Info
ImagesLinksBooksData

Genus Nematodes

Slow mo larvae - Nematodes penetrans Slow mo larvae - Nematodes penetrans Nematodes humpreyi Muona - Nematodes humphreyi Beetle - Nematodes atropos BioBlitz Bug 118 - Nematodes atropos False Click Beetle - Nematodes atropos Eucnemidae - Nematodes penetrans Nematodes collaris
Classification
Kingdom Animalia (Animals)
Phylum Arthropoda (Arthropods)
Subphylum Hexapoda (Hexapods)
Class Insecta (Insects)
Order Coleoptera (Beetles)
Suborder Polyphaga (Water, Rove, Scarab, Long-horned, Leaf and Snout Beetles)
No Taxon (Series Elateriformia)
Superfamily Elateroidea (Click, Firefly and Soldier Beetles)
Family Eucnemidae (False Click Beetles)
Subfamily Macraulacinae
Genus Nematodes

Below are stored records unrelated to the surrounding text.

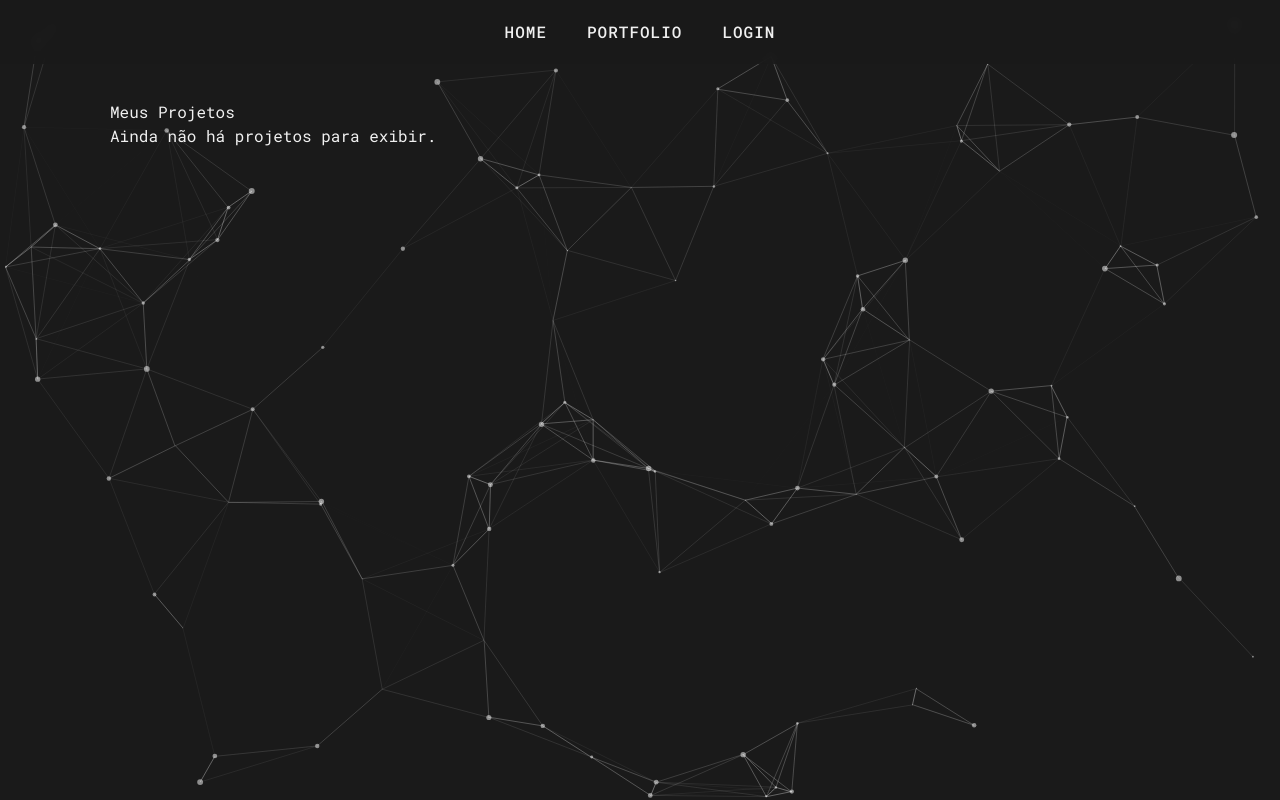
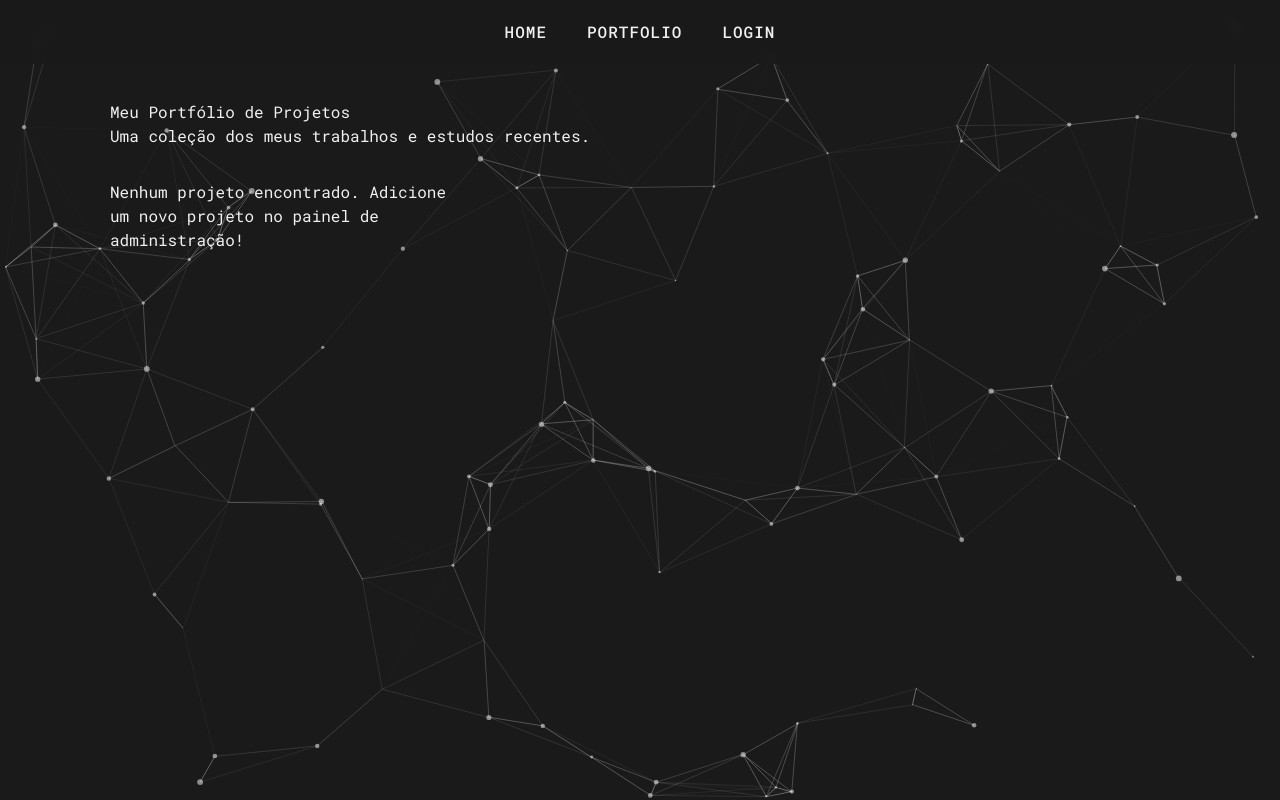
Before and after one commit to Ornilio-Neto/portifolio, a Flask app: page /portfolio in a window 1280 px wide. Run offline with Flask 3, Linux system fonts and the light colour scheme; data that the repository does not hold is empty; some libraries are stand-ins or nearby versions.

Commit message:
correcao

```diff
--- a/app/templates/index.html
+++ b/app/templates/index.html
@@ -1,27 +1,37 @@
 {% extends "base.html" %}
 
 {% block content %}
-    <div class="header-container">
-        <h1>Meus Projetos</h1>
-    </div>
+<div class="container">
+    <header class="portfolio-header">
+        <h1>Meu Portfólio de Projetos</h1>
+        <p>Uma coleção dos meus trabalhos e estudos recentes.</p>
+    </header>
 
-    {% if projects %}
     <div class="project-grid">
         {% for project in projects %}
         <div class="project-card">
-                    <a href="{{ url_for('main.project_detail', project_id=project.id) }}" class="project-link">
-                        <img src="{{ url_for('static', filename=project.image_filename) }}" alt="{{ project.title }}" class="project-image">
+            {# Apenas mostra a imagem se ela existir #}
+            {% if project.image_filename %}
+            <img src="{{ url_for('static', filename='uploads/' + project.image_filename) }}" alt="{{ project.title }}" class="project-image">
+            {% else %}
+            {# Opcional: mostrar uma imagem padrão se nenhuma for fornecida #}
+            <img src="{{ url_for('static', filename='images/default_project_image.png') }}" alt="Imagem padrão" class="project-image">
+            {% endif %}
+
             <div class="project-info">
                 <h3>{{ project.title }}</h3>
                 <p>{{ project.description }}</p>
+                <div class="project-links">
+                    <a href="{{ url_for('main.project_detail', project_id=project.id) }}" class="btn">Ver Detalhes</a>
+                    {% if project.link %}
+                    <a href="{{ project.link }}" class="btn-secondary" target="_blank">Ver Projeto</a>
+                    {% endif %}
                 </div>
-                    </a>
             </div>
+        </div>
+        {% else %}
+        <p>Nenhum projeto encontrado. Adicione um novo projeto no painel de administração!</p>
         {% endfor %}
     </div>
-    {% else %}
-        <div class="project-item">
-            <p>Ainda não há projetos para exibir.</p>
 </div>
-    {% endif %}
 {% endblock %}
```
Also changed, not shown: app/admin/forms.py (+9 -6 lines), app/templates/admin/project_form.html (+24 -0 lines). Lines whose indentation alone changed are shown as unchanged.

Synonyms and other taxonomic changes
Hypocaelus Dejean 1833, Emathion Laporte 1835, Sphaeocephalus Laporte 1835
Numbers
4 spp. in our area, ~40 total(1)
Size
3.0-11.0 mm(1)
Identification
The group is best identified by its produced visible abdominal ventrite and basally obliterated lateral antennal grooves.
Key to nearctic spp.
1 Hypomera with basally obliterated lateral antennal grooves..........2
1' Hypomera with strong lateral antennal grooves .......N. humpreyi Muona
2 6th antennomere equal in length to the 7th .................................................3
2' 6th antennomere shorter than the 7th ................................. N. penetrans (LeConte)
3 11th antennomere more than twice longer than wide. Frons with distinct median impression. Pronotum with deep median line and circular impressions on disc ....................................N. collaris Bonvouloir
3' 11th antennomere less than 2 time longer than wide, stouter. Frons with weak median impression. Pronotum with weak median line and circular impressions on disc ...........................N. atropos (Say)
Range
worldwide, most diverse in the Neotropics; in our area, 2 spp. widely distributed across e. NA, 1 sp. has scattered records species (7 US states), and one is a FL endemic(1)
Habitat
Largely found in forested areas
Season
Late March to mid-August
Food
Larvae are believed to utilize logs of various types of deciduous trees.
Works Cited
1.A revision of the Nearctic Eucnemidae
Muona J. 2000. Acta Zoologica Fennica 212: 1-106.